By JOHN T. WARD
Shoppers at the food market planned for Red Bank’s Anderson Building will soon be able to watch some of their produce growing in a shipping container in the parking lot, its owner says.
The shipping container array will include retail space for pop-up shops, a small apartment and a hydroponic farm. Below, Chris Cole with a rendering of the Anderson Building in 2014. (Click to enlarge)
Metrovation Anderson, redeveloper of the long-vacant former warehouse at 200 Monmouth Street, won zoning board approval Thursday night for a series of changes to the project.
While the same board’s October, 2014 approval allowed for a freestanding, two-story structure made of shipping containers in the center of the parking lot along Shrewsbury Avenue, the new plan calls for shrinking a proposed apartment in the containers and using the rest of the upper level for a hydroponic gardening operation.

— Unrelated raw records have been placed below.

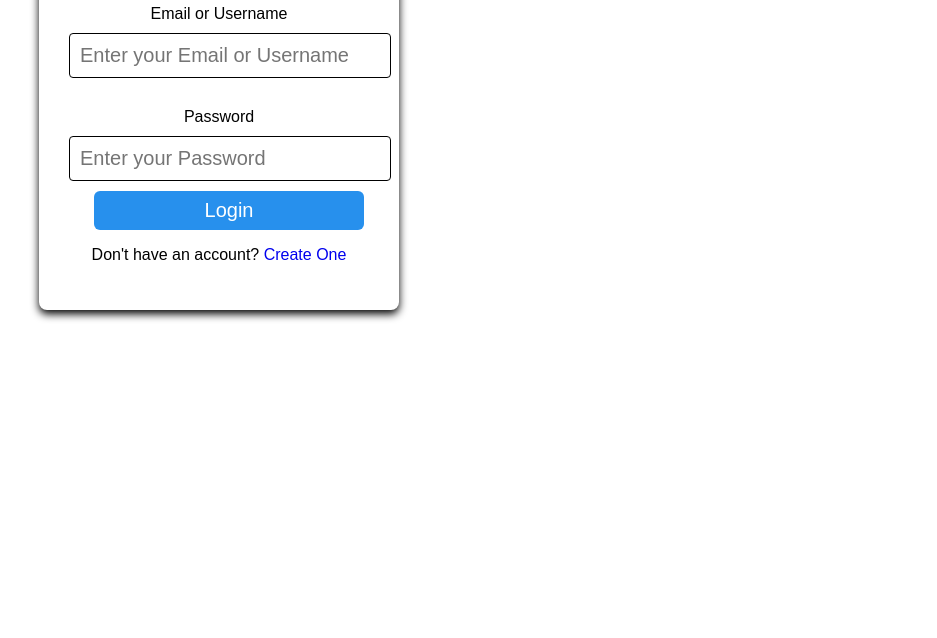
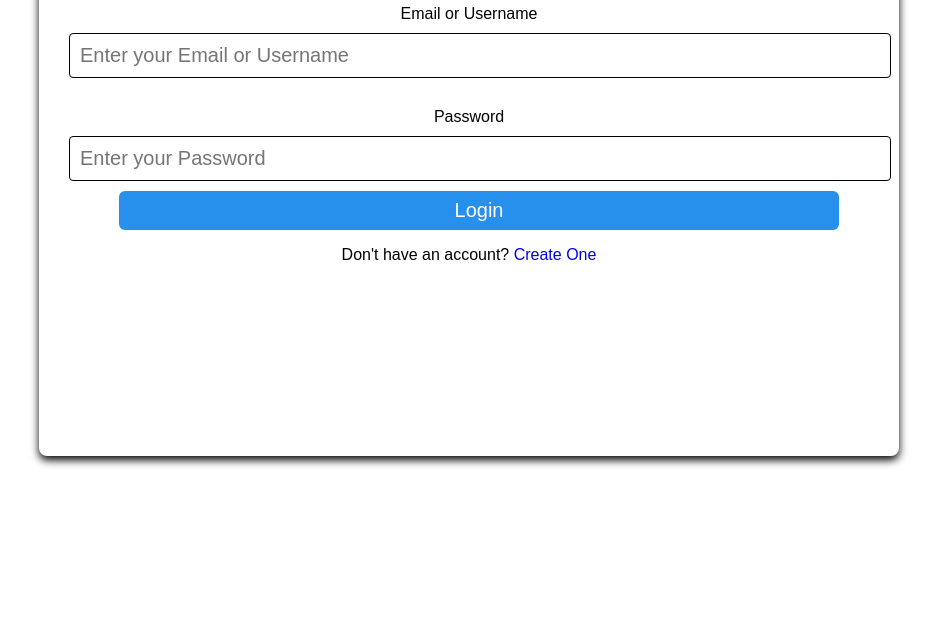
Before and after one commit to Olowolaf/group-b, a plain HTML site: page login.html in a window 1280 px wide. Shown: the part 162-800 px from the top of the page, without its empty margins (69-1006 px from the left). Drawn offline with Linux system fonts and the light colour scheme.

Commit message:
Update login.css

```diff
--- a/login.css
+++ b/login.css
@@ -1,13 +1,17 @@
 body{
     font-family: Arial, Helvetica, sans-serif;
     padding: 50px 100px;
+    display: flex;
+    justify-content: conter;
+    align-items: center;
 }
 .loginf{
     background-color: white;
     padding: 30px;
     border-radius: 8px;
     text-align: center;
-    width: 300px;
+    width: 800px;
+    height: 500px;
     box-shadow: 0 4px 8px;
 }
 h2{
```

Three Forks Local Greens, a Monmouth County-based hydroponic grower for restaurants and supplier to Sickles Market in Lincroft and B2 Restaurant in Red Bank, will operate the indoor farm, Metrovation principal Chris Cole told the board.
One end of the container will have a glass wall, “so when you pull into the parking lot, you’ll actually be watching the vegetables that will be grown and then sold right there” at Sickles Market Provisions, which plans to occupy the building’s first floor, Cole told the board.
The lower level of the containers is expected to be used by pop-up shops on a seasonal basis, Cole told the board. He said he’d been approached by a bookstore and a clothing seller, and envisioned the containers as starter lab for new retail ideas and an ever-changing draw for customers.
“We thought it would be interesting to sort of experiment with a bunch of tenants, nothing really long-term,” he said. “It will be tastefully done and nicely displayed.”
Cole told redbankgreen he hopes to have the shipping containers in operation by Memorial Day, 2020.
The board also approved a change that would allow non-office tenants on the second and third floors of the four-story primary structure. Cole said he had interest in the space from a wellness salon, a pilates studio and an interior design firm.
The board voted that the non-office tenants must not increase the parking demand for the building, which has 149 spaces on site.
Sickles Market Provisions plans to open January 10, owner Bob Sickles told redbankgreen recently.
Bottles by Sickles, a liquor store owned by Sickles, was to have opened earlier this month, but is now set to open November 15, Cole said.
Last month, advertising agency Sawtooth Group became the first business to occupy the Anderson Building in at least three decades, taking over the fourth floor.